- Task to carry out:
Leave out the pictures and restate the rest of the data exactly.

- Material provided:

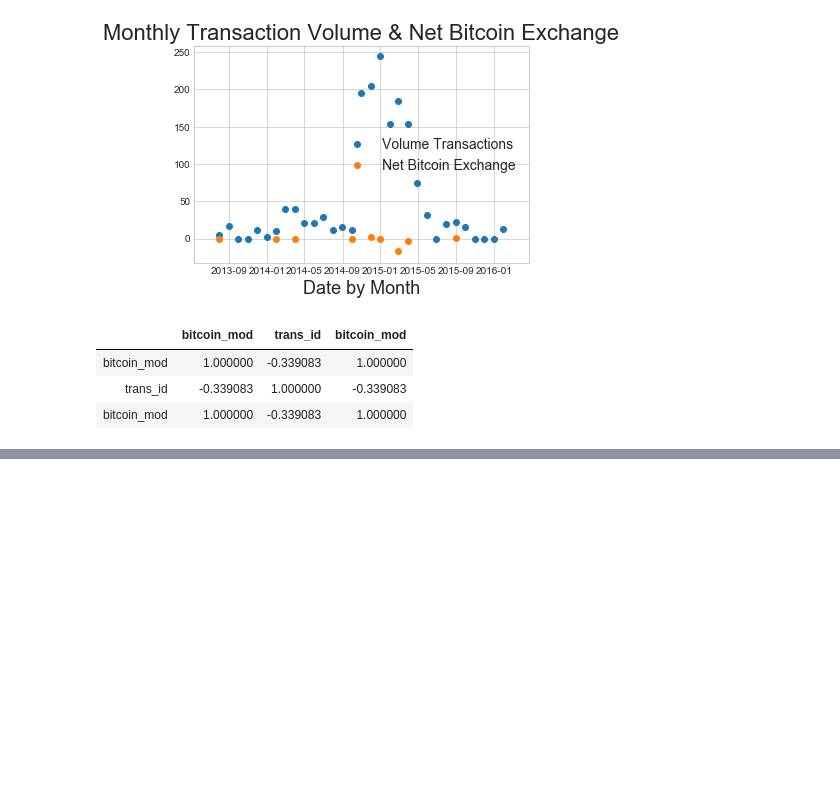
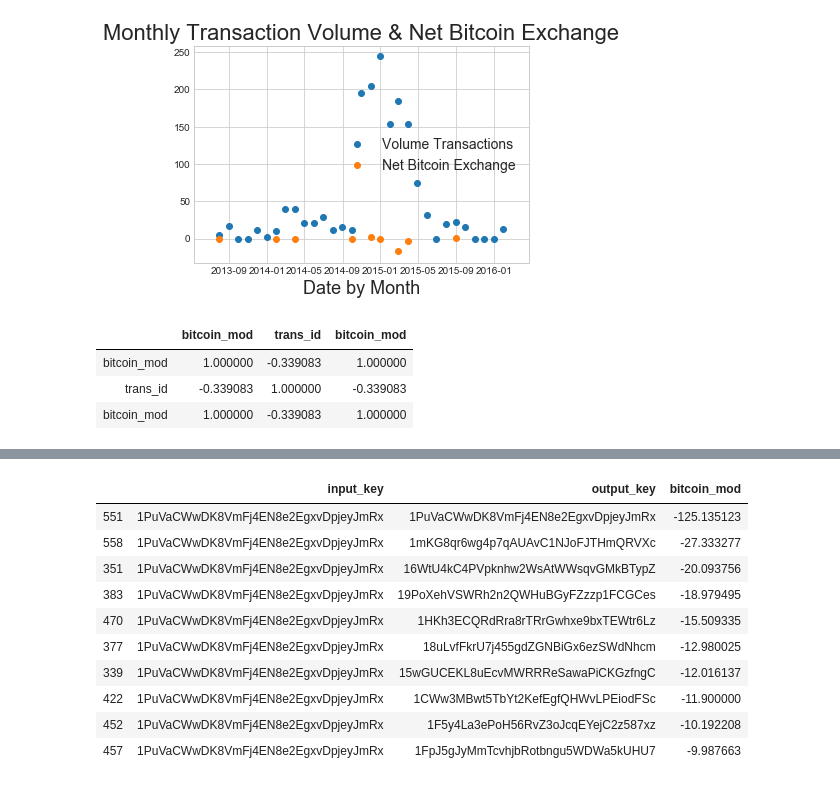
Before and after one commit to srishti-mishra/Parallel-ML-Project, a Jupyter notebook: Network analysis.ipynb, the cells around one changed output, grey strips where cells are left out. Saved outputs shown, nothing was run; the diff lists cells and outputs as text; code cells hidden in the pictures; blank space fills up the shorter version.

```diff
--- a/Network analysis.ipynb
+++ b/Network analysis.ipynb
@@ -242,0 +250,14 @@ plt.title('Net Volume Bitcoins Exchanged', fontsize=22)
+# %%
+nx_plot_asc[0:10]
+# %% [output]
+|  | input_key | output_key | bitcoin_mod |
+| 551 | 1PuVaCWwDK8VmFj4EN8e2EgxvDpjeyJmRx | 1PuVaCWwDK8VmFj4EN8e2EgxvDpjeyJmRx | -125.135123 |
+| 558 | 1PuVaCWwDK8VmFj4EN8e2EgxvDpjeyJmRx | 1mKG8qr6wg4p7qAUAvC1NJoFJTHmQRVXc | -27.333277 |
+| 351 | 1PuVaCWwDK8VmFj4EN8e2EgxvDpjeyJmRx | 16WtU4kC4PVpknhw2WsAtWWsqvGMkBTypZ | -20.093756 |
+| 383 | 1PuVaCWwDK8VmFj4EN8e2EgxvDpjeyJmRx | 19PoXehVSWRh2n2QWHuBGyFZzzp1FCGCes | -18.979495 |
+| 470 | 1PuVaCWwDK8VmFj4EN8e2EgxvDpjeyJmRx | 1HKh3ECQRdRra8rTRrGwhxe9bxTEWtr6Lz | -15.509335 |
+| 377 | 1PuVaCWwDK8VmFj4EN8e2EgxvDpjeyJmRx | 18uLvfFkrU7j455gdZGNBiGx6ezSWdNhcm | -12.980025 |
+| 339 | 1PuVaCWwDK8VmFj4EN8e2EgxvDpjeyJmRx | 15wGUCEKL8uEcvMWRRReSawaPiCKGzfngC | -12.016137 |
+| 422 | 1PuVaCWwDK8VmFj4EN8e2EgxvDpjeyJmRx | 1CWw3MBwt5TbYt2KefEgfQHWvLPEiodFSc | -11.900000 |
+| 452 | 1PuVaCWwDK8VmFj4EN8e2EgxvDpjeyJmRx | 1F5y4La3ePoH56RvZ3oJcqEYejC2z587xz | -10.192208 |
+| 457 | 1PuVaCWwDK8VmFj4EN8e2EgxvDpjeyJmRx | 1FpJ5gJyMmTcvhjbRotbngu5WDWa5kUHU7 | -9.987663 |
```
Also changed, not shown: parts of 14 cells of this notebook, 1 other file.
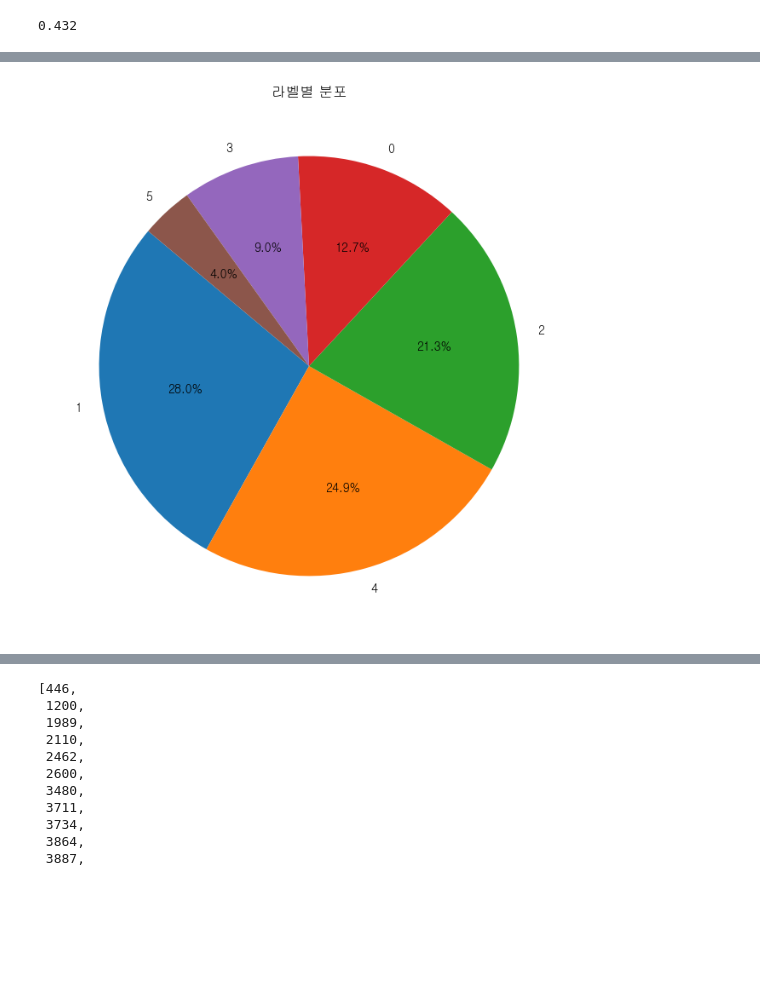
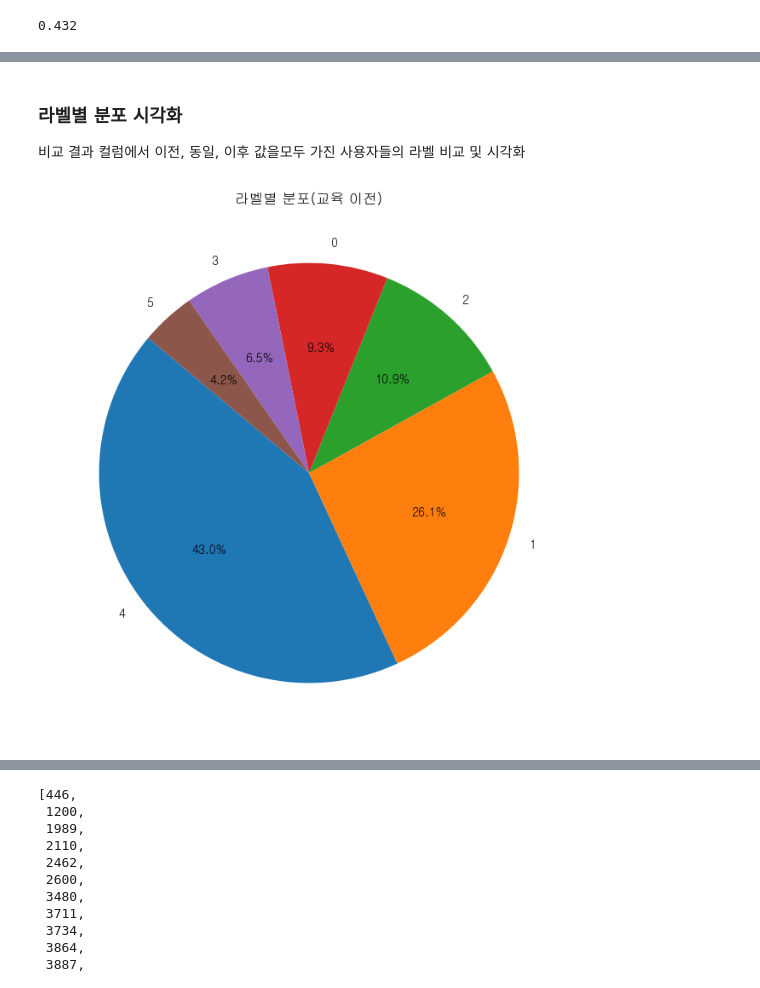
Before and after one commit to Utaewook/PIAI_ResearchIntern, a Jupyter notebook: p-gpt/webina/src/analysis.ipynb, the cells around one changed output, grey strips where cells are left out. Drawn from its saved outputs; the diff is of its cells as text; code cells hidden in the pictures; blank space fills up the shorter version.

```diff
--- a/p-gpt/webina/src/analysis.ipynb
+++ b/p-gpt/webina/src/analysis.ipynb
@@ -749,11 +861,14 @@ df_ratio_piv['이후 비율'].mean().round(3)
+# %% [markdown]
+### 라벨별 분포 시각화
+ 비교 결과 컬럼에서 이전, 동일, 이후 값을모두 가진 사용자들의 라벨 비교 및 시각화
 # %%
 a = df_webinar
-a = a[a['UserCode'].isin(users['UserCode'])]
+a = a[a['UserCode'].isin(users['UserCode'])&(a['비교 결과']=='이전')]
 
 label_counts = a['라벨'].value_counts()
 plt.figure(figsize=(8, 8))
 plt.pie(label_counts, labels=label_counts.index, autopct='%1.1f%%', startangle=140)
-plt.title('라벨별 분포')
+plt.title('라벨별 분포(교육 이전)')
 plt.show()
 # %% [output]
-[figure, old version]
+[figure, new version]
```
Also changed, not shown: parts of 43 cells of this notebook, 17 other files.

- Answer box:
Before and after one commit to srishti-mishra/Parallel-ML-Project, a Jupyter notebook: Network analysis.ipynb, the cells around one changed output, grey strips where cells are left out. Saved outputs shown, nothing was run; the diff lists cells and outputs as text; code cells hidden in the pictures; blank space fills up the shorter version.

```diff
--- a/Network analysis.ipynb
+++ b/Network analysis.ipynb
@@ -242,0 +250,14 @@ plt.title('Net Volume Bitcoins Exchanged', fontsize=22)
+# %%
+nx_plot_asc[0:10]
+# %% [output]
+|  | input_key | output_key | bitcoin_mod |
+| 551 | 1PuVaCWwDK8VmFj4EN8e2EgxvDpjeyJmRx | 1PuVaCWwDK8VmFj4EN8e2EgxvDpjeyJmRx | -125.135123 |
+| 558 | 1PuVaCWwDK8VmFj4EN8e2EgxvDpjeyJmRx | 1mKG8qr6wg4p7qAUAvC1NJoFJTHmQRVXc | -27.333277 |
+| 351 | 1PuVaCWwDK8VmFj4EN8e2EgxvDpjeyJmRx | 16WtU4kC4PVpknhw2WsAtWWsqvGMkBTypZ | -20.093756 |
+| 383 | 1PuVaCWwDK8VmFj4EN8e2EgxvDpjeyJmRx | 19PoXehVSWRh2n2QWHuBGyFZzzp1FCGCes | -18.979495 |
+| 470 | 1PuVaCWwDK8VmFj4EN8e2EgxvDpjeyJmRx | 1HKh3ECQRdRra8rTRrGwhxe9bxTEWtr6Lz | -15.509335 |
+| 377 | 1PuVaCWwDK8VmFj4EN8e2EgxvDpjeyJmRx | 18uLvfFkrU7j455gdZGNBiGx6ezSWdNhcm | -12.980025 |
+| 339 | 1PuVaCWwDK8VmFj4EN8e2EgxvDpjeyJmRx | 15wGUCEKL8uEcvMWRRReSawaPiCKGzfngC | -12.016137 |
+| 422 | 1PuVaCWwDK8VmFj4EN8e2EgxvDpjeyJmRx | 1CWw3MBwt5TbYt2KefEgfQHWvLPEiodFSc | -11.900000 |
+| 452 | 1PuVaCWwDK8VmFj4EN8e2EgxvDpjeyJmRx | 1F5y4La3ePoH56RvZ3oJcqEYejC2z587xz | -10.192208 |
+| 457 | 1PuVaCWwDK8VmFj4EN8e2EgxvDpjeyJmRx | 1FpJ5gJyMmTcvhjbRotbngu5WDWa5kUHU7 | -9.987663 |
```
Also changed, not shown: parts of 14 cells of this notebook, 1 other file.
Before and after one commit to Utaewook/PIAI_ResearchIntern, a Jupyter notebook: p-gpt/webina/src/analysis.ipynb, the cells around one changed output, grey strips where cells are left out. Drawn from its saved outputs; the diff is of its cells as text; code cells hidden in the pictures; blank space fills up the shorter version.

```diff
--- a/p-gpt/webina/src/analysis.ipynb
+++ b/p-gpt/webina/src/analysis.ipynb
@@ -749,11 +861,14 @@ df_ratio_piv['이후 비율'].mean().round(3)
+# %% [markdown]
+### 라벨별 분포 시각화
+ 비교 결과 컬럼에서 이전, 동일, 이후 값을모두 가진 사용자들의 라벨 비교 및 시각화
 # %%
 a = df_webinar
-a = a[a['UserCode'].isin(users['UserCode'])]
+a = a[a['UserCode'].isin(users['UserCode'])&(a['비교 결과']=='이전')]
 
 label_counts = a['라벨'].value_counts()
 plt.figure(figsize=(8, 8))
 plt.pie(label_counts, labels=label_counts.index, autopct='%1.1f%%', startangle=140)
-plt.title('라벨별 분포')
+plt.title('라벨별 분포(교육 이전)')
 plt.show()
 # %% [output]
-[figure, old version]
+[figure, new version]
```
Also changed, not shown: parts of 43 cells of this notebook, 17 other files.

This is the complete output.